People in the study, who were extremely obese (class III obesity) died nearly 14 years early compared to normally weighed participants.Sandra Cohen-Rose and Colin Rose/Flickr

Suffering from extreme obesity can lead to a dramatic reduction in life expectancy, a new study says.

People in the study, who were extremely obese (class III obesity) died nearly 14 years early compared to normally weighed participants.

"While once a relatively uncommon condition, the prevalence of class III, or extreme, obesity is on the rise. In the United States, for example, six percent of adults are now classified as extremely obese, which, for a person of average height, is more than 100 pounds over the recommended range for normal weight," lead author of the study Dr Cari Kitahara, Division of Cancer Epidemiology and Genetics, NCI, said in a news release. "Prior to our study, little had been known about the risk of premature death associated with extreme obesity."

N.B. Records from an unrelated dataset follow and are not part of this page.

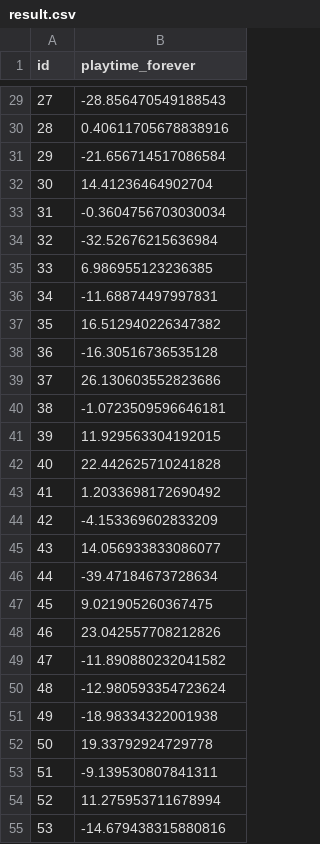
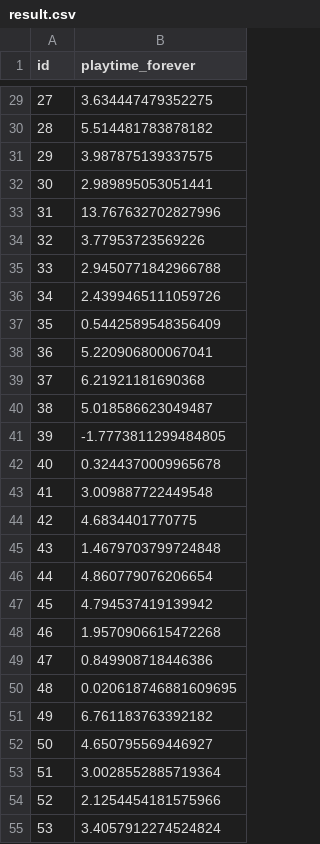
Before and after one commit to adaxz/Gaming_Time_Prediction, a CSV file: result.csv, drawn as a sheet; only a part is shown, gaps mark what is left out; the diff covers the shown part only.

```diff
--- a/result.csv
+++ b/result.csv
@@ -29,27 +29,27 @@ id,playtime_forever
-27,-28.856470549188543
-28,0.40611705678838916
-29,-21.656714517086584
-30,14.41236464902704
-31,-0.3604756703030034
-32,-32.52676215636984
-33,6.986955123236385
-34,-11.68874497997831
-35,16.512940226347382
-36,-16.30516736535128
-37,26.130603552823686
-38,-1.0723509596646181
-39,11.929563304192015
-40,22.442625710241828
-41,1.2033698172690492
-42,-4.153369602833209
-43,14.056933833086077
-44,-39.47184673728634
-45,9.021905260367475
-46,23.042557708212826
-47,-11.890880232041582
-48,-12.980593354723624
-49,-18.98334322001938
-50,19.33792924729778
-51,-9.139530807841311
-52,11.275953711678994
-53,-14.679438315880816
+27,3.634447479352275
+28,5.514481783878182
+29,3.987875139337575
+30,2.989895053051441
+31,13.767632702827996
+32,3.77953723569226
+33,2.9450771842966788
+34,2.4399465111059726
+35,0.5442589548356409
+36,5.220906800067041
+37,6.21921181690368
+38,5.018586623049487
+39,-1.7773811299484805
+40,0.3244370009965678
+41,3.009887722449548
+42,4.6834401770775
+43,1.4679703799724848
+44,4.860779076206654
+45,4.794537419139942
+46,1.9570906615472268
+47,0.849908718446386
+48,0.020618746881609695
+49,6.761183763392182
+50,4.650795569446927
+51,3.0028552885719364
+52,2.1254454181575966
+53,3.4057912274524824
```
Also changed, not shown: 63 edited cells elsewhere in this file, 2 other files.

Researchers from the National Cancer Institute (NCI) in the US based their findings on 20 large studies from the US, Sweden and Australia.

The study used body mass index (BMI), the number calculated from a person's weight and height, to measure the participants' body fat. BMI of 19 to 25 is considered to be an ideal weight, while a BMI above 25 and 30 is taken as overweight and obese.

Participants were divided into five different groups according to their BMI, mainly- normal weight (18.5-24.9), overweight (25-29.9), class I obesity (30.0-34.9), class II obesity (35.0-39.9) and class III obesity (40 and above).

Researchers analysed prevalence of early death in more than 9,500 extremely obese people and compared them to 3,04,000 people with normal weight.

Results showed that the risk of early death went up with an increase in BMI. A significant number of people belonging to the class III obesity group died early from deadly diseases, including cancer, diabetes and heart disease. Having a BMI between 40 and 44.9 or between 55 and 59.9 was associated with dying 6.5 and 13.7 years earlier. The extreme obese group had similar or higher risks than cigarette smokers in the normal weight group.

"Given our findings, it appears that class III obesity is increasing and may soon emerge as a major cause of early death in this and other countries worldwide," senior author of the study, Patricia Hartge, said.

The study reported in PLOS Medicine, comes at a time when obesity has become a major health problem across the world. Nearly 30 percent of the total population in the world is obese or overweight. The condition has long been known to increase the risk of many deadly diseases including strokes, diabetes, metabolic syndrome, sleep apnea, infertility, high blood pressure, coronary heart disease, cancer, hearing loss, joint problems in the hips, knees and lower back.